[Data extract]:

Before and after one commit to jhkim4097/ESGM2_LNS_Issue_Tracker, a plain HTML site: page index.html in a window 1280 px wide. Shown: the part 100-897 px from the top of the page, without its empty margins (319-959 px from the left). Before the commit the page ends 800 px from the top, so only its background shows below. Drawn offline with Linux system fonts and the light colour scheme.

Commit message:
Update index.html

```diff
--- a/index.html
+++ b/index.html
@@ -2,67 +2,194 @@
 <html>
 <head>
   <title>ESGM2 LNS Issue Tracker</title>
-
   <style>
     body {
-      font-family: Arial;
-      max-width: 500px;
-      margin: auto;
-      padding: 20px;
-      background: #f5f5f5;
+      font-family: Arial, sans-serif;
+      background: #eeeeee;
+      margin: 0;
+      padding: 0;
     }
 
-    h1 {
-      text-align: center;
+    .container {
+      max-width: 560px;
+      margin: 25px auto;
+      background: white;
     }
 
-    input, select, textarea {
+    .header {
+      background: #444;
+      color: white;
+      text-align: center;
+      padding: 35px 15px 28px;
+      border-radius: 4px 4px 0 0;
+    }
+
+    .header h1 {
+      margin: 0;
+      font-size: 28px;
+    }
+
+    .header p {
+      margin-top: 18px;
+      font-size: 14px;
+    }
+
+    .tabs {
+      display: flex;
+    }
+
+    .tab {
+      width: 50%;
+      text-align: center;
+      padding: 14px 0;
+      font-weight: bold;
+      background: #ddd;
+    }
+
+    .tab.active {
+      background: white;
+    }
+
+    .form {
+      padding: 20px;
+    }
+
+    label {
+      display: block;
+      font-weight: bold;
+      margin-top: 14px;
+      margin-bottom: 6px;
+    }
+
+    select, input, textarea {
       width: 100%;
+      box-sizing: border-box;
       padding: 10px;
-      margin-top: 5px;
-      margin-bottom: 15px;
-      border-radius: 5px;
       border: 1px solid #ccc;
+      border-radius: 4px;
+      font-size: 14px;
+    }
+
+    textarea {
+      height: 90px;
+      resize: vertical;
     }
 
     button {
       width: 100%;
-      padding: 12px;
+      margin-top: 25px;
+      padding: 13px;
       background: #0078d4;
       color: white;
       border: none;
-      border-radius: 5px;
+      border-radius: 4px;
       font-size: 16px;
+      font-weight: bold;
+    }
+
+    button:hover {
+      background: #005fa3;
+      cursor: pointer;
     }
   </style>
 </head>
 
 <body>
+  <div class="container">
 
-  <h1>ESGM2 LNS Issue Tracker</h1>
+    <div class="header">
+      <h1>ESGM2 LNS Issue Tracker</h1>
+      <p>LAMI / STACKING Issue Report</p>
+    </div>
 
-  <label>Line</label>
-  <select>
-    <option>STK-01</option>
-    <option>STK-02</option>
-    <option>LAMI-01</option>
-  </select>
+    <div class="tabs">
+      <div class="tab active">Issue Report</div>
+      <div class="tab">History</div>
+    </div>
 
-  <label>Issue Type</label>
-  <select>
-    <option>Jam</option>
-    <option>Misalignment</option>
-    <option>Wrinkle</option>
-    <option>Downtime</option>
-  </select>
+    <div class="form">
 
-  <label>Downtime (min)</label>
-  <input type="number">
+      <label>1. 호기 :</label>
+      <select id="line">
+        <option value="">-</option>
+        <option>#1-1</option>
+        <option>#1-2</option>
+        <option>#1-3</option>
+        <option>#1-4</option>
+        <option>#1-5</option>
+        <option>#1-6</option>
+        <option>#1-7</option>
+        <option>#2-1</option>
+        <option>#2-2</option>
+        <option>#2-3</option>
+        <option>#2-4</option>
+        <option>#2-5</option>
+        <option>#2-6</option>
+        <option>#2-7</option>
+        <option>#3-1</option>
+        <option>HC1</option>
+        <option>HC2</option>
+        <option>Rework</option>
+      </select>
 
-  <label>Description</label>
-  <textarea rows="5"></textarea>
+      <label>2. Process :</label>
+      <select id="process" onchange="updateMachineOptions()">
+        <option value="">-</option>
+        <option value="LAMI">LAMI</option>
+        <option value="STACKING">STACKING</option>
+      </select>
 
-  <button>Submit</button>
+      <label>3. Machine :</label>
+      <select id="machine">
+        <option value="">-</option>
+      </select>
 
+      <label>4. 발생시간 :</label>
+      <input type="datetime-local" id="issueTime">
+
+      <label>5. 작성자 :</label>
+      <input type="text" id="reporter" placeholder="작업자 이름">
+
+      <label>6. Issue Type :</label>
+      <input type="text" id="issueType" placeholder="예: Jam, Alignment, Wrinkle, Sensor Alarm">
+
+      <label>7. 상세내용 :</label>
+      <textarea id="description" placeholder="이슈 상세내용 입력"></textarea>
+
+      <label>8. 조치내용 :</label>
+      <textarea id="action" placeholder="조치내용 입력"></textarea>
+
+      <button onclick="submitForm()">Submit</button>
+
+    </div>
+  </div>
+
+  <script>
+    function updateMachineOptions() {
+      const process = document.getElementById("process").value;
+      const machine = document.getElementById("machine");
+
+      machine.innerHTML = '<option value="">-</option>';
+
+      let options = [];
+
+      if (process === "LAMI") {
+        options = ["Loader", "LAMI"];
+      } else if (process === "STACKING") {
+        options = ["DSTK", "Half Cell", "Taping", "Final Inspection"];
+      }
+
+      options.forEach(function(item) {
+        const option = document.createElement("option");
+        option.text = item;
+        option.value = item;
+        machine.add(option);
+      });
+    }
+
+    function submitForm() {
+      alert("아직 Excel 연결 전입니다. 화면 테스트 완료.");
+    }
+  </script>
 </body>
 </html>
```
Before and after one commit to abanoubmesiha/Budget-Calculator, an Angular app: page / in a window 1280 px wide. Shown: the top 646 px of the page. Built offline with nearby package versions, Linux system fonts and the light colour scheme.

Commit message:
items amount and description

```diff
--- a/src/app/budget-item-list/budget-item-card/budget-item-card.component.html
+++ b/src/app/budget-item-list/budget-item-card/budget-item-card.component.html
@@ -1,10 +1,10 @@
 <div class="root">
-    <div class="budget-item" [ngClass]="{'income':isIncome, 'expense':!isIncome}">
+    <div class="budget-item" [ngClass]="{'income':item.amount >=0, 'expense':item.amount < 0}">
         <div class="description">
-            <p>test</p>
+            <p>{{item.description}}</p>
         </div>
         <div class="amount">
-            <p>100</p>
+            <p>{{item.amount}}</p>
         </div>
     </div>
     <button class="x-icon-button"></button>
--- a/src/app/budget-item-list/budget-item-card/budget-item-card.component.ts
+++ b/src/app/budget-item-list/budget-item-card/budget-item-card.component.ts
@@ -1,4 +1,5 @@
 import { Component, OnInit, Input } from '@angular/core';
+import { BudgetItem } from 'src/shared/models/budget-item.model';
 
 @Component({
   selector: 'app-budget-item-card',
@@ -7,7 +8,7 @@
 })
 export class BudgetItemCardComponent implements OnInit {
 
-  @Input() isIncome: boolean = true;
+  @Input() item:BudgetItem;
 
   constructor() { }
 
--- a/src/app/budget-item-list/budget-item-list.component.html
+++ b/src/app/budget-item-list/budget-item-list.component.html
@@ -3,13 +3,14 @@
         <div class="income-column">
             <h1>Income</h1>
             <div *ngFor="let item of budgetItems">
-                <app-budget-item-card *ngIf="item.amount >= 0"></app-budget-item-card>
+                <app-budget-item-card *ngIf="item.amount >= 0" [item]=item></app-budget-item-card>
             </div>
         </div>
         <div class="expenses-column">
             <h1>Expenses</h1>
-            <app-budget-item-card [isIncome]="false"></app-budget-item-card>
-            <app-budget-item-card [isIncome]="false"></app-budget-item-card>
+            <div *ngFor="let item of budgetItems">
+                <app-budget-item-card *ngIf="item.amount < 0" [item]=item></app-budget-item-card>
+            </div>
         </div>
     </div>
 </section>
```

[Task goal]: The answer must be a single number: the count of lines in the listing that hold the string "textarea".

[Task result]: 6